NEW YORK, July 19 (APP): The Committee to Protect Journalists, an independent watchdog body, has called on authorities in Indian occupied Jammu and Kashmir to stop harassing and obstructing the media, and lift the ban on newspaper operations.

The ban on newspapers came on top of the shutdown of cable TV operators and private cellphone service, actions imposed by the Indian government as it struggles to control angry street protests against the killing of a popular Kashmiri leader 11 days ago.

Police raided newspaper offices in Srinagar early on the morning of July 16, halting printing presses, confiscating printed papers due for delivery, and briefly detaining printing and delivery staff, according to news reports. Publications including Greater Kashmir, Rising Kashmir, Daily Kashmir Images, Kashmir Observer, and Kashmir Reader have been affected, making it harder to access current and accurate information.

“The Indian government should immediately lift its ban on newspaper operations and restore the free flow of information,” Steven Butler, CPJ’s Asia programme coordinator, said in a statement on Monday. “It’s obvious that Kashmir’s longstanding difficulties have nothing to do with the operation of a free press, and that preventing professional journalists from doing their jobs can only make the situation worse.”

The crackdown on the press follows a period of unrest in Kashmir, marked by the July 8 killing of separatist leader Burhan Wani. Protesters have defied a curfew imposed by authorities, and daily clashes with police have left at least 44 people dead, according to news reports.

The newspaper ban may last at least until Wednesday, a government official told editors, according to the reports.
“Kashmir gagged,” said the headline in the Indian Express newspaper on Sunday in New Delhi. On Sunday, the Indian Journalists Union said this was “unacceptable in a democracy.”

Meanwhile, Human Rights Watch has called on Indian authorities to credibly and impartially investigate police use of force during protests in Jammu and Kashmir state.

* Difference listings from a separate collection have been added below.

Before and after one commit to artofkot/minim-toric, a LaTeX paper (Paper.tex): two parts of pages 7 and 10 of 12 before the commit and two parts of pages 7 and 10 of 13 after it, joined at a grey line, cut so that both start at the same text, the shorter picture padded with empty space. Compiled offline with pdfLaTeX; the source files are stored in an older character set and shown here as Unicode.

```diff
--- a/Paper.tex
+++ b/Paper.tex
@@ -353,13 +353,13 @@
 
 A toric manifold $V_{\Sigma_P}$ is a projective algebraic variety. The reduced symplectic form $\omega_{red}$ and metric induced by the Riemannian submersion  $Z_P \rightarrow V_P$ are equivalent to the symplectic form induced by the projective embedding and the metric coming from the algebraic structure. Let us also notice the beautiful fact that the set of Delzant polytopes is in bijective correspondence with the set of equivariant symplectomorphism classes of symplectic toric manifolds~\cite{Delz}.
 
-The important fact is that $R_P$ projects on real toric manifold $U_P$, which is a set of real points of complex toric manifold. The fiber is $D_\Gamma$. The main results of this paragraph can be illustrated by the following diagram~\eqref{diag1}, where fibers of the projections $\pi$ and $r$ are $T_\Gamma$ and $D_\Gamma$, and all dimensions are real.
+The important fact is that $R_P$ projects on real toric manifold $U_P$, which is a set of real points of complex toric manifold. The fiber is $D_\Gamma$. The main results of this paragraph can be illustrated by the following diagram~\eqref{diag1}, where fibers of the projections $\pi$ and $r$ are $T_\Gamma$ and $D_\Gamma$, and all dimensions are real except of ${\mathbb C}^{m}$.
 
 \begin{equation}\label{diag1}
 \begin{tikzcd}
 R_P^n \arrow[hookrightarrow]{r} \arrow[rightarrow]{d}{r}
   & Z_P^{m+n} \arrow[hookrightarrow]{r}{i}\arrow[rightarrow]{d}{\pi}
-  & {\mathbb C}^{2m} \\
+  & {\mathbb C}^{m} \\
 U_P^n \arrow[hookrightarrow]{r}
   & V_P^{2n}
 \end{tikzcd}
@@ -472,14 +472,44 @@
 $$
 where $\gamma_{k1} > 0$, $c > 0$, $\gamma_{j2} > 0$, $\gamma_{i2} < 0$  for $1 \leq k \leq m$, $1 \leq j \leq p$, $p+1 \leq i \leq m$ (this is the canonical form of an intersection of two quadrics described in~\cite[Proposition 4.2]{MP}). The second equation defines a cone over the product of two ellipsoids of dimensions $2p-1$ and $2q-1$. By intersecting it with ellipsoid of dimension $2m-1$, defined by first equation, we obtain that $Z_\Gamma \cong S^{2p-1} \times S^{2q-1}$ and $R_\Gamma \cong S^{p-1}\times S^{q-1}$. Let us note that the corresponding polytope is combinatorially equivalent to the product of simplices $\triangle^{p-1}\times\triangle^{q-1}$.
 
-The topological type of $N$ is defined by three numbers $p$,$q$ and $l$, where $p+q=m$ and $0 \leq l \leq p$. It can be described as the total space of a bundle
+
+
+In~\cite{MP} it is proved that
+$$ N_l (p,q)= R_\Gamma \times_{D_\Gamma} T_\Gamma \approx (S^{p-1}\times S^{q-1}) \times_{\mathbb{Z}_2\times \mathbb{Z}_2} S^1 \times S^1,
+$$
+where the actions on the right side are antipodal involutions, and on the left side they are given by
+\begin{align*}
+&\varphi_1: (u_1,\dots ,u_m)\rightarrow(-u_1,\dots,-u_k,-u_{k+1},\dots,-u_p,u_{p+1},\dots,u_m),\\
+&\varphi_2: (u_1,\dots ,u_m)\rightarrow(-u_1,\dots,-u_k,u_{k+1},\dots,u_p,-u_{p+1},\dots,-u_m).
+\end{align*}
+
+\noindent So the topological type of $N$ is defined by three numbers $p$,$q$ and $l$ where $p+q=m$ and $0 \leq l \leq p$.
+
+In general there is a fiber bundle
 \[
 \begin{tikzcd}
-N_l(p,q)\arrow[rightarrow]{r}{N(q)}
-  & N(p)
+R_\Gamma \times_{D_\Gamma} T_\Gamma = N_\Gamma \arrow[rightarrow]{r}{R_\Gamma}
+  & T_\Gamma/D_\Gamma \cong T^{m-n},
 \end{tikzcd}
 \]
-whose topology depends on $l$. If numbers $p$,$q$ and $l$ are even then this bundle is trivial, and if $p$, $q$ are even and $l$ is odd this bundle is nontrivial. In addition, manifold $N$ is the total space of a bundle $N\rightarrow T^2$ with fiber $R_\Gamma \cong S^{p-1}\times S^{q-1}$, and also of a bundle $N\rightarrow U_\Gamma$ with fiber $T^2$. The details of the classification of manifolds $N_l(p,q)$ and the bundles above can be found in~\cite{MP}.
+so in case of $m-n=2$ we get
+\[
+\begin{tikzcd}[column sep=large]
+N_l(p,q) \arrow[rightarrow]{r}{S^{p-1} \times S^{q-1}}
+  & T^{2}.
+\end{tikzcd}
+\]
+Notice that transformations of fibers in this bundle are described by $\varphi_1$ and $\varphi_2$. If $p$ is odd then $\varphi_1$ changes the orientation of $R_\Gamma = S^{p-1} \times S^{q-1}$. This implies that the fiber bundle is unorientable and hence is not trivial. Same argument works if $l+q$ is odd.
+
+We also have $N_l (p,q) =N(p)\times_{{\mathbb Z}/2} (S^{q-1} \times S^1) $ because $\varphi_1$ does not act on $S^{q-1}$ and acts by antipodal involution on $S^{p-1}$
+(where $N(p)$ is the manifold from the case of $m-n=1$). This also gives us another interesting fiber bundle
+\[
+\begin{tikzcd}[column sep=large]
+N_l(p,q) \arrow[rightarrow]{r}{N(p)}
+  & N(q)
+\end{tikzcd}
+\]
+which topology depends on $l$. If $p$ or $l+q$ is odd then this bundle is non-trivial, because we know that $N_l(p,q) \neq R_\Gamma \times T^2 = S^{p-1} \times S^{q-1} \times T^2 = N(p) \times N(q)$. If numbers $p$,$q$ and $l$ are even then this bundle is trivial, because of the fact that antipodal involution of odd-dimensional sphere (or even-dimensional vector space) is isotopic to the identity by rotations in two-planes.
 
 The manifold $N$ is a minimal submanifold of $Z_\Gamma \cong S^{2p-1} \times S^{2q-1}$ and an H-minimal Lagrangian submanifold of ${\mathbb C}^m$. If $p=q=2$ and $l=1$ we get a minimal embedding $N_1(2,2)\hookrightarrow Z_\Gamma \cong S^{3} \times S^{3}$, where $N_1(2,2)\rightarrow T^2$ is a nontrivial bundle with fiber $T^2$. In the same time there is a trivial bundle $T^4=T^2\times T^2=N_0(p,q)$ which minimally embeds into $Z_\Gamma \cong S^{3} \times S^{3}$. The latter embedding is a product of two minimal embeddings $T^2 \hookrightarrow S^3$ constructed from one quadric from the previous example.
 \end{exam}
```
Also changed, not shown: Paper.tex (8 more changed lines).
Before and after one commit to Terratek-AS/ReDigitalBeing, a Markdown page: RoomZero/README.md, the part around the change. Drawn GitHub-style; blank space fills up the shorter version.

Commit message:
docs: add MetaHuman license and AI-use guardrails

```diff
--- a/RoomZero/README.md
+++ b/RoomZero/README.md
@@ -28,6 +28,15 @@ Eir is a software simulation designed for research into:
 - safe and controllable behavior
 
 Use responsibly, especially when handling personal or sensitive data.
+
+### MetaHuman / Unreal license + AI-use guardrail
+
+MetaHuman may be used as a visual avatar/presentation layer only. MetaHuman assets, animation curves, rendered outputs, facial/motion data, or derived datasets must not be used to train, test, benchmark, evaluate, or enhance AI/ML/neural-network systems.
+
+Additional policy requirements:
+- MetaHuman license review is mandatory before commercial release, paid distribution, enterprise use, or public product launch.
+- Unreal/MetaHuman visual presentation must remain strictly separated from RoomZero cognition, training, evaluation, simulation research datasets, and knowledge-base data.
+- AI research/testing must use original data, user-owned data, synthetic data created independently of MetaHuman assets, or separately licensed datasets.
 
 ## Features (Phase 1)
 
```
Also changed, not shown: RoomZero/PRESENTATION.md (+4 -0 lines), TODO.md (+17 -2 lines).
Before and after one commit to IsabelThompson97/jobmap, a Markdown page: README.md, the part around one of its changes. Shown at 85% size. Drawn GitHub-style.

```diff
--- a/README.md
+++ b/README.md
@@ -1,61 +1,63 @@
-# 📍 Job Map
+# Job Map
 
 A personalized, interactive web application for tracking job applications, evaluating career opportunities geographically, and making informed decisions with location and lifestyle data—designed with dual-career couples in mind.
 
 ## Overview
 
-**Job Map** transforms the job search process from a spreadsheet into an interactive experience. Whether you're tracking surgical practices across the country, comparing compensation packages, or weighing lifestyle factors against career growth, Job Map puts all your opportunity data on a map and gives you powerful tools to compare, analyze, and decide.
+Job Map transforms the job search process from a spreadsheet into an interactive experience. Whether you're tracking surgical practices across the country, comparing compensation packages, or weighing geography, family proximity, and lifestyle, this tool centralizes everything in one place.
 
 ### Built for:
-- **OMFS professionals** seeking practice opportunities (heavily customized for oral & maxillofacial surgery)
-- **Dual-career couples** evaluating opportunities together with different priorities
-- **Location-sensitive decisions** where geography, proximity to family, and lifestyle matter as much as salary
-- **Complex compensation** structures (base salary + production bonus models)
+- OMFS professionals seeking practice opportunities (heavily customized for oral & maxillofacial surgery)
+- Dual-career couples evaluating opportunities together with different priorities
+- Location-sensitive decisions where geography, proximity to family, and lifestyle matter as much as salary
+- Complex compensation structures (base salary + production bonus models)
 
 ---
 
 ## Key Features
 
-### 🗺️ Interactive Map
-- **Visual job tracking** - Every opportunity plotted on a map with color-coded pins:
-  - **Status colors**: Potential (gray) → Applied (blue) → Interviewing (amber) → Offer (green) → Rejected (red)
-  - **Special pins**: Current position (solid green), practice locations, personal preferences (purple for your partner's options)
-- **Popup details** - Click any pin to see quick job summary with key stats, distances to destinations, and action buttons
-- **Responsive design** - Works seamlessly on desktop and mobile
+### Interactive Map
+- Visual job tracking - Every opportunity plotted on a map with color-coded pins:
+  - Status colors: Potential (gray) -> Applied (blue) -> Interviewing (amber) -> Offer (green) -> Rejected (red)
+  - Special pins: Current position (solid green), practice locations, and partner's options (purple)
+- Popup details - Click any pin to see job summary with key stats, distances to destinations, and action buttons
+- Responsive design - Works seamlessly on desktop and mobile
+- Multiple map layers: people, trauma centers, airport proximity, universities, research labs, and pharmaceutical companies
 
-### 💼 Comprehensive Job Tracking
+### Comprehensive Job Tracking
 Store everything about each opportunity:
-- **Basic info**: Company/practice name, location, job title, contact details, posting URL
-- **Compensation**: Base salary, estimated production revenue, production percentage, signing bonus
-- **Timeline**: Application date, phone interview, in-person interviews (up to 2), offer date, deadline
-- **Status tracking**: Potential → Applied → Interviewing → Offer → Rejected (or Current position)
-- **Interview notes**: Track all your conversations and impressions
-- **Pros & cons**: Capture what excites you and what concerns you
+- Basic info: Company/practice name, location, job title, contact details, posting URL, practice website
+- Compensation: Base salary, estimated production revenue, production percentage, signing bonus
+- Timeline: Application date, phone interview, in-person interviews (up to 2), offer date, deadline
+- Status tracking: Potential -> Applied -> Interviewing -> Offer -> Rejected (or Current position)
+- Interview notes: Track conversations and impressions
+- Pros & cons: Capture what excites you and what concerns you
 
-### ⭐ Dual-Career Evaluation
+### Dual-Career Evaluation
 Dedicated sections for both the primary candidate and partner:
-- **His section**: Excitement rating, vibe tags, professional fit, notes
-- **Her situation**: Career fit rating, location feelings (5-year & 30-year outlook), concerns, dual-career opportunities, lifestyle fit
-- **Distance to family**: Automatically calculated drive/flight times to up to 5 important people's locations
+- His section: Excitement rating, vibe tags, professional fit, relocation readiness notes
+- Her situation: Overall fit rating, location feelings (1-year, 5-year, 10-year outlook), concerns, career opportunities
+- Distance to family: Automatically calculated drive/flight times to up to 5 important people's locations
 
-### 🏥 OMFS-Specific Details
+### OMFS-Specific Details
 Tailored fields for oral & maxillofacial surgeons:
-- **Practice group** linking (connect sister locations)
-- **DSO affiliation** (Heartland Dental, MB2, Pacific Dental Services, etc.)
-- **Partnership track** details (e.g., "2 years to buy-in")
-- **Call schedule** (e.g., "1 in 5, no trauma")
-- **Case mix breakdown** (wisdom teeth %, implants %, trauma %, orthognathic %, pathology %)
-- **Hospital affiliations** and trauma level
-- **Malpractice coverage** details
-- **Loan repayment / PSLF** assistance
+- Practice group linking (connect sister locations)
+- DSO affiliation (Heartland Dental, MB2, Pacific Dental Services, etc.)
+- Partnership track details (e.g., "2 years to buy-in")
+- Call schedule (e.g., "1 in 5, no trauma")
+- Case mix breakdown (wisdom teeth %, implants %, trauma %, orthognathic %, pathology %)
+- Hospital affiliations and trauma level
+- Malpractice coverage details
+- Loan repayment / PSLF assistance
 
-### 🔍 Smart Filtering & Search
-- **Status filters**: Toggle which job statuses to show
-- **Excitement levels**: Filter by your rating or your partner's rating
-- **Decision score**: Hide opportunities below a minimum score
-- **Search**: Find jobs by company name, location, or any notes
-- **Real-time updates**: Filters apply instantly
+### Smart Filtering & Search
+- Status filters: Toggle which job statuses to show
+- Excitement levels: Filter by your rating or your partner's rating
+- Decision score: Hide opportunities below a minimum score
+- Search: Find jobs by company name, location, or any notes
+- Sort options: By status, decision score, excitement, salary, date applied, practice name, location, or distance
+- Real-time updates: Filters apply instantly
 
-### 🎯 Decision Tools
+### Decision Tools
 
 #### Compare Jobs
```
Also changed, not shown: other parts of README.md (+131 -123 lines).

Since the killing of Burhan, demonstrations have occurred in various parts of the state in which protesters have hurled rocks. State security forces have responded by firing pellet guns, teargas, and live ammunition.

“Rock-throwing at demonstrations is serious but does not provide police a free pass to use force against protesters,” Meenakshi Ganguly, South Asia director at Human Rights Watch, said. “The Indian authorities need to send a clear message that lethal force is only an option when a life is at imminent risk, and those misusing force will be held accountable.”

“A major grievance of those protesting in Kashmir is the failure of authorities to respect basic human rights,” Ganguly said. “Ensuring that rights are protected and prosecuting those responsible for abuses would be an important first step.”